> [Data section]
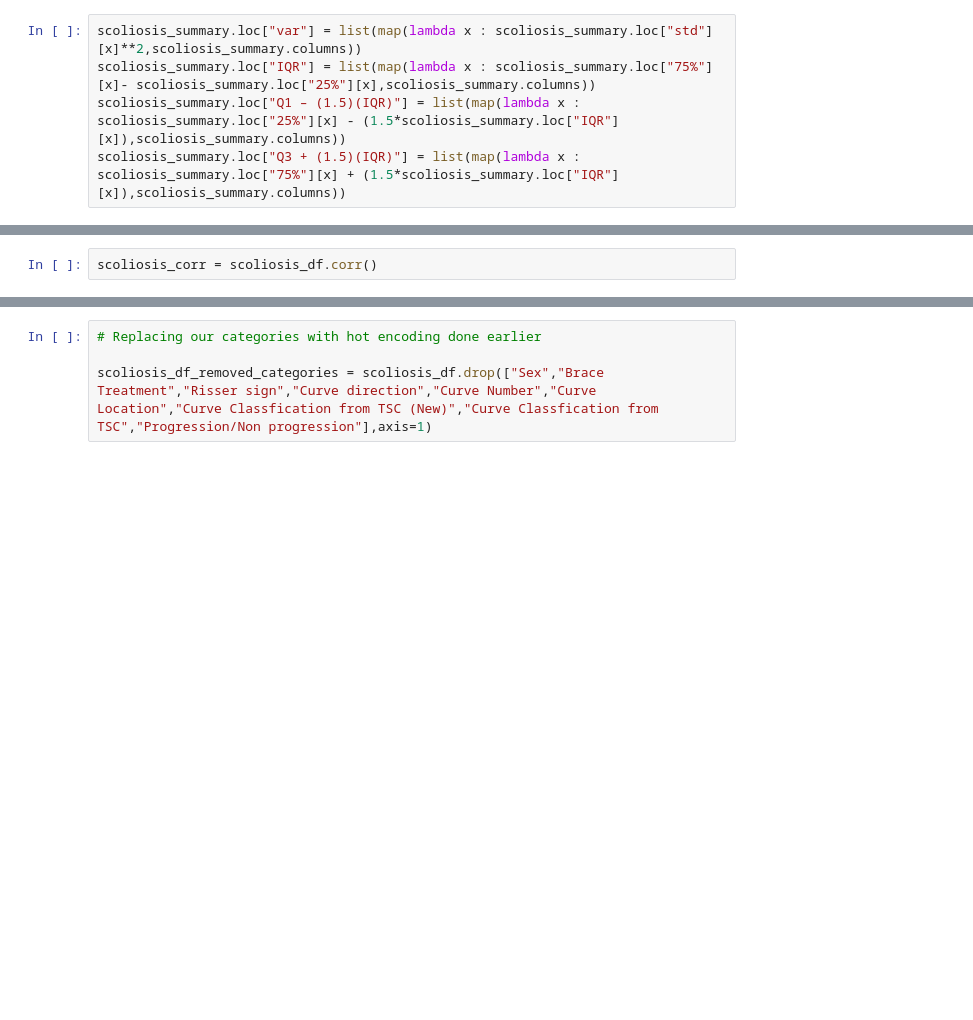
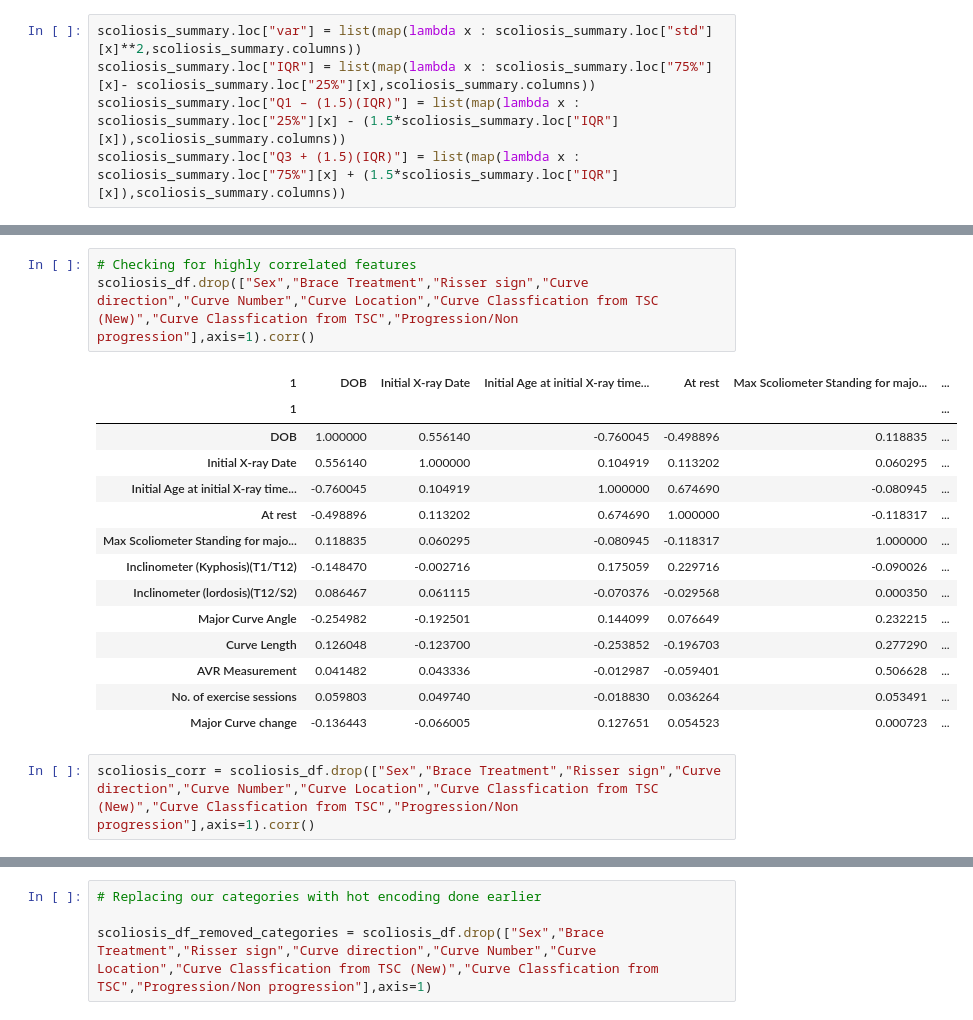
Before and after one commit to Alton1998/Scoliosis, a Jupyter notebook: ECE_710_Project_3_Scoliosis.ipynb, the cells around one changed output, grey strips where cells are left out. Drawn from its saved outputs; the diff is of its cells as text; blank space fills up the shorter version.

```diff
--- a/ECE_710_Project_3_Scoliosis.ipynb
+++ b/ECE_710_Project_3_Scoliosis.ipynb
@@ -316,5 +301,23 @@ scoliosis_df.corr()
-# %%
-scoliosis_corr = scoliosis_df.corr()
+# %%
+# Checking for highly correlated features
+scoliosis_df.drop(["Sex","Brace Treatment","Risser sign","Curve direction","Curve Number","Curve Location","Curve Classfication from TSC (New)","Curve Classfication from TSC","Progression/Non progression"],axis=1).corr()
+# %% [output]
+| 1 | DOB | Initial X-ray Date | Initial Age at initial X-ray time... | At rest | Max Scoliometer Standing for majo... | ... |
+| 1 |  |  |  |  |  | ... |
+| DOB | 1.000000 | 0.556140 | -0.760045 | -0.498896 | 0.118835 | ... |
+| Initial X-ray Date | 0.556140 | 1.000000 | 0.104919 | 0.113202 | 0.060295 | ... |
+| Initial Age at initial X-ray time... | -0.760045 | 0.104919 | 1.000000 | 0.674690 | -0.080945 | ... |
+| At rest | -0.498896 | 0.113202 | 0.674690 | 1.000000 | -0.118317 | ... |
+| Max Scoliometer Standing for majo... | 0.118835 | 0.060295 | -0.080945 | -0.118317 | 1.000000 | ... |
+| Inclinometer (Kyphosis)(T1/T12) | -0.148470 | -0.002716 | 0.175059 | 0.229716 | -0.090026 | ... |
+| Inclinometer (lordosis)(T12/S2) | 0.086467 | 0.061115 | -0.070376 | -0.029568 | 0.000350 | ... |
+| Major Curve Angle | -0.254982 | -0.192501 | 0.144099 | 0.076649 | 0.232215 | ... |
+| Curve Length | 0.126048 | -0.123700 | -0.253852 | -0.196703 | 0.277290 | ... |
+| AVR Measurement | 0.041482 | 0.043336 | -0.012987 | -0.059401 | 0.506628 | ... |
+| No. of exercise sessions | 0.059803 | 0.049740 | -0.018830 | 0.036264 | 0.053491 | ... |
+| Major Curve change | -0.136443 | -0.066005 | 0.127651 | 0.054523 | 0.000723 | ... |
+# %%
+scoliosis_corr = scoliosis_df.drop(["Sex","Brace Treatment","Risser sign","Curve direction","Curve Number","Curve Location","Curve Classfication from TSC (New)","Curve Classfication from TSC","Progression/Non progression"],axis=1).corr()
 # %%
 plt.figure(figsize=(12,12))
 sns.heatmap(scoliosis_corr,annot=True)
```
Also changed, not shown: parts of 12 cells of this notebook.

> [Task goal] The answer must be an exact copy of the records above, with the pictures left out.

> [Answer]
Before and after one commit to Alton1998/Scoliosis, a Jupyter notebook: ECE_710_Project_3_Scoliosis.ipynb, the cells around one changed output, grey strips where cells are left out. Drawn from its saved outputs; the diff is of its cells as text; blank space fills up the shorter version.

```diff
--- a/ECE_710_Project_3_Scoliosis.ipynb
+++ b/ECE_710_Project_3_Scoliosis.ipynb
@@ -316,5 +301,23 @@ scoliosis_df.corr()
-# %%
-scoliosis_corr = scoliosis_df.corr()
+# %%
+# Checking for highly correlated features
+scoliosis_df.drop(["Sex","Brace Treatment","Risser sign","Curve direction","Curve Number","Curve Location","Curve Classfication from TSC (New)","Curve Classfication from TSC","Progression/Non progression"],axis=1).corr()
+# %% [output]
+| 1 | DOB | Initial X-ray Date | Initial Age at initial X-ray time... | At rest | Max Scoliometer Standing for majo... | ... |
+| 1 |  |  |  |  |  | ... |
+| DOB | 1.000000 | 0.556140 | -0.760045 | -0.498896 | 0.118835 | ... |
+| Initial X-ray Date | 0.556140 | 1.000000 | 0.104919 | 0.113202 | 0.060295 | ... |
+| Initial Age at initial X-ray time... | -0.760045 | 0.104919 | 1.000000 | 0.674690 | -0.080945 | ... |
+| At rest | -0.498896 | 0.113202 | 0.674690 | 1.000000 | -0.118317 | ... |
+| Max Scoliometer Standing for majo... | 0.118835 | 0.060295 | -0.080945 | -0.118317 | 1.000000 | ... |
+| Inclinometer (Kyphosis)(T1/T12) | -0.148470 | -0.002716 | 0.175059 | 0.229716 | -0.090026 | ... |
+| Inclinometer (lordosis)(T12/S2) | 0.086467 | 0.061115 | -0.070376 | -0.029568 | 0.000350 | ... |
+| Major Curve Angle | -0.254982 | -0.192501 | 0.144099 | 0.076649 | 0.232215 | ... |
+| Curve Length | 0.126048 | -0.123700 | -0.253852 | -0.196703 | 0.277290 | ... |
+| AVR Measurement | 0.041482 | 0.043336 | -0.012987 | -0.059401 | 0.506628 | ... |
+| No. of exercise sessions | 0.059803 | 0.049740 | -0.018830 | 0.036264 | 0.053491 | ... |
+| Major Curve change | -0.136443 | -0.066005 | 0.127651 | 0.054523 | 0.000723 | ... |
+# %%
+scoliosis_corr = scoliosis_df.drop(["Sex","Brace Treatment","Risser sign","Curve direction","Curve Number","Curve Location","Curve Classfication from TSC (New)","Curve Classfication from TSC","Progression/Non progression"],axis=1).corr()
 # %%
 plt.figure(figsize=(12,12))
 sns.heatmap(scoliosis_corr,annot=True)
```
Also changed, not shown: parts of 12 cells of this notebook.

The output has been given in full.